“It was just a thankfulness that people got it and respected what I’m trying to do,” she says. “When people invest in other people, it’s because they are aligned with the mission that they are trying actualize.”
Triplett making the case for a school model in New Orleans focusing on restorative justice while at the 2014 Launch Cohort 10 Pitch Night at Scholastic. Photo by Harlin Miller.
Johnson, an ever jovial person, initially had different emotions during that taxi ride. They were the only members of Cohort 9 also in the Future of Schools Challenge and Johnson said during the process, Triplett became a mentor and a big sister. She said she took a “shine” to him right way and they learned from each other. So, it was clear to Triplett that Johnson was stressed “picking between children that I love so much and founding a school that I will have a broader opportunity to do,” he recalled. They exited the cab and proceeded to pitch.
Dr. Vera Triplett pitches Noble Minds at the Launch Cohort 10 Pitch Night in New York City. Videography by Liz Cole.
Ultimately, Triplett didn’t win the competition either. The evening, however, was valuable and allowed her to share her vision with a room full of educational supporters. Before returning to New Orleans to resume the work of building their schools, Johnson and Triplett celebrated with the 4.0 family. But, it was Triplett’s words in the cab ride that comforted Johnson. “I remember her telling me that everything would be alright,” he said. “And that the school I was founding would be worth the struggle.”
Editor’s Note: This story documents the journey of Jonathan Johnson and Vera Triplett, winners of the 2014 Future of School Challenge, hosted by 4.0 Schools and New Schools for New Orleans, with Support from the Khan Academy. In part one of the series, L. Kasimu Harris follows the two school founders during the oft under reported early stages of their school design – from idea to prototype.
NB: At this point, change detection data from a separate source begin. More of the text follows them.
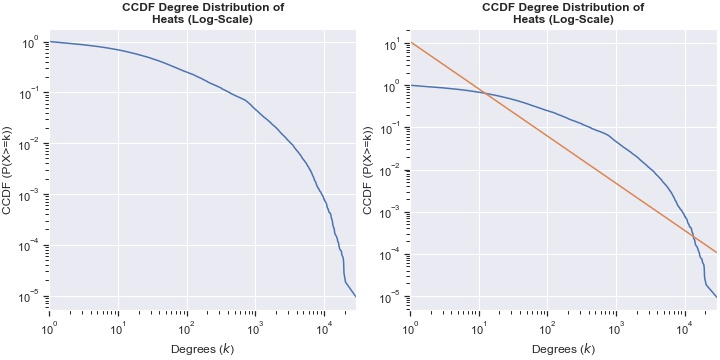
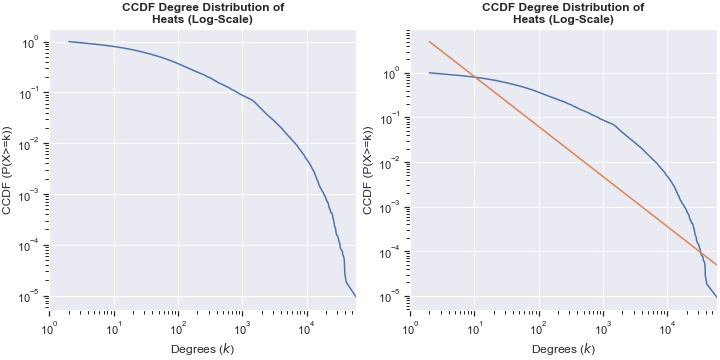
Updated graph summaries for resource allocation projections

diff --git a/data/graph_summaries/projections/heats/heats.md b/data/graph_summaries/projections/heats/heats.md
@@ -1,34 +1,34 @@
 # Generic Summary of Unipartite Graph **Heats**
 ---
-Created: 22/11/21
-Computation Time: 146.25sec
+Created: 23/11/21
+Computation Time: 182.29sec
 
 ## Basic Statistics
 ---
 <table>
 <tr><th align="center"><img width="441" height="1"><p><small>Network Statistic</small></p></th><th align="center"><img width="441" height="1"><p><small>Result</small></p></th></tr>
 <tr><td>Number of Nodes</td><td>108748</td></tr>
-<tr><td>Number of Edges</td><td>11058181</td></tr>
+<tr><td>Number of Edges</td><td>22116362</td></tr>
 <tr><td>Global Density</td><td>0.0018701443365104705</td></tr>
-<tr><td>Global Diameter</td><td>No Global Diameter (Unconnected Graph)</td></tr>
+<tr><td>Global Diameter</td><td>None</td></tr>
 </table>
 
 ## Degree Statistics
 ---
 <table>
 <tr><th align="center"><img width="441" height="1"><p><small>Network Statistic</small></p></th><th align="center"><img width="441" height="1"><p><small>Result</small></p></th></tr>
-<tr><td>Average Degree</td><td>203.37258616250415</td></tr>
-<tr><td>Five-Number-Summary Degrees</td><td>[    1.     6.    26.   100. 29649.]</td></tr>
+<tr><td>Average Degree</td><td>406.7451723250083</td></tr>
+<tr><td>Five-Number-Summary Degrees</td><td>[    2.    12.    52.   200. 59298.]</td></tr>
 </table>
 
 ## Edge Weight Statistics
 ---
 <table>
 <tr><th align="center"><img width="441" height="1"><p><small>Network Statistic</small></p></th><th align="center"><img width="441" height="1"><p><small>Result</small></p></th></tr>
-<tr><td>Average Edge Weight</td><td>0.0023216712275887655</td></tr>
-<tr><td>Five-Number-Summary Edge Weights</td><td>[0.00000031 0.00004409 0.00014842 0.0005787  0.5       ]</td></tr>
-<tr><td>Variance of Edge Weights</td><td>0.0001995303209876125</td></tr>
-<tr><td>Most Frequent Edge Weight</td><td>0.0023148148148148</td></tr>
+<tr><td>Average Edge Weight</td><td>None</td></tr>
+<tr><td>Five-Number-Summary Edge Weights</td><td>None</td></tr>
+<tr><td>Variance of Edge Weights</td><td>None</td></tr>
+<tr><td>Most Frequent Edge Weight</td><td>None</td></tr>
 </table>
 
 ## Clustering Statistics
@@ -43,11 +43,11 @@ Computation Time: 146.25sec
 ---
 <table>
 <tr><th align="center"><img width="441" height="1"><p><small>Network Statistic</small></p></th><th align="center"><img width="441" height="1"><p><small>Result</small></p></th></tr>
-<tr><td>Number of CC</td><td>2948</td></tr>
-<tr><td>Average CC Size</td><td>36.888738127544094</td></tr>
-<tr><td>Five-Number-Summary of CC Sizes</td><td>[    2.     2.     2.     3. 99907.]</td></tr>
-<tr><td>Average CC Density</td><td>0.9750485618768777</td></tr>
-<tr><td>Five-Number-Summary of CC Densities</td><td>[0.00221309 1.         1.         1.         1.        ]</td></tr>
+<tr><td>Number of CC</td><td>None</td></tr>
+<tr><td>Average CC Size</td><td>None</td></tr>
+<tr><td>Five-Number-Summary of CC Sizes</td><td>None</td></tr>
+<tr><td>Average CC Density</td><td>None</td></tr>
+<tr><td>Five-Number-Summary of CC Densities</td><td>None</td></tr>
 </table>
 
 ## Centrality Statistics

diff --git a/data/graph_summaries/projections/probs/probs.md b/data/graph_summaries/projections/probs/probs.md
@@ -1,34 +1,34 @@
 # Generic Summary of Unipartite Graph **Probs**
 ---
-Created: 22/11/21
-Computation Time: 144.04sec
+Created: 23/11/21
+Computation Time: 253.95sec
 
 ## Basic Statistics
 ---
 <table>
 <tr><th align="center"><img width="441" height="1"><p><small>Network Statistic</small></p></th><th align="center"><img width="441" height="1"><p><small>Result</small></p></th></tr>
 <tr><td>Number of Nodes</td><td>108748</td></tr>
-<tr><td>Number of Edges</td><td>11058181</td></tr>
+<tr><td>Number of Edges</td><td>22116362</td></tr>
 <tr><td>Global Density</td><td>0.0018701443365104705</td></tr>
-<tr><td>Global Diameter</td><td>No Global Diameter (Unconnected Graph)</td></tr>
+<tr><td>Global Diameter</td><td>None</td></tr>
 </table>
 
 ## Degree Statistics
 ---
 <table>
 <tr><th align="center"><img width="441" height="1"><p><small>Network Statistic</small></p></th><th align="center"><img width="441" height="1"><p><small>Result</small></p></th></tr>
-<tr><td>Average Degree</td><td>203.37258616250415</td></tr>
-<tr><td>Five-Number-Summary Degrees</td><td>[    1.     6.    26.   100. 29649.]</td></tr>
+<tr><td>Average Degree</td><td>406.7451723250083</td></tr>
+<tr><td>Five-Number-Summary Degrees</td><td>[    2.    12.    52.   200. 59298.]</td></tr>
 </table>
 
 ## Edge Weight Statistics
 ---
 <table>
 <tr><th align="center"><img width="441" height="1"><p><small>Network Statistic</small></p></th><th align="center"><img width="441" height="1"><p><small>Result</small></p></th></tr>
-<tr><td>Average Edge Weight</td><td>0.006128996390152212</td></tr>
-<tr><td>Five-Number-Summary Edge Weights</td><td>[0.00000038 0.000323   0.00096339 0.00378788 0.5       ]</td></tr>
-<tr><td>Variance of Edge Weights</td><td>0.0004830660824282872</td></tr>
-<tr><td>Most Frequent Edge Weight</td><td>0.0006925207756232</td></tr>
+<tr><td>Average Edge Weight</td><td>None</td></tr>
+<tr><td>Five-Number-Summary Edge Weights</td><td>None</td></tr>
+<tr><td>Variance of Edge Weights</td><td>None</td></tr>
+<tr><td>Most Frequent Edge Weight</td><td>None</td></tr>
 </table>
 
 ## Clustering Statistics
@@ -43,11 +43,11 @@ Computation Time: 144.04sec
 ---
 <table>
 <tr><th align="center"><img width="441" height="1"><p><small>Network Statistic</small></p></th><th align="center"><img width="441" height="1"><p><small>Result</small></p></th></tr>
-<tr><td>Number of CC</td><td>2948</td></tr>
-<tr><td>Average CC Size</td><td>36.888738127544094</td></tr>
-<tr><td>Five-Number-Summary of CC Sizes</td><td>[    2.     2.     2.     3. 99907.]</td></tr>
-<tr><td>Average CC Density</td><td>0.9750485618768777</td></tr>
-<tr><td>Five-Number-Summary of CC Densities</td><td>[0.00221309 1.         1.         1.         1.        ]</td></tr>
+<tr><td>Number of CC</td><td>None</td></tr>
+<tr><td>Average CC Size</td><td>None</td></tr>
+<tr><td>Five-Number-Summary of CC Sizes</td><td>None</td></tr>
+<tr><td>Average CC Density</td><td>None</td></tr>
+<tr><td>Five-Number-Summary of CC Densities</td><td>None</td></tr>
 </table>
 
 ## Centrality Statistics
L. Kasimu Harris is a New Orleans correspondent for 4.0 Schools. He is a NOLA native, Ole Miss alum, and also covers style at ParishChic. Read more of his work here.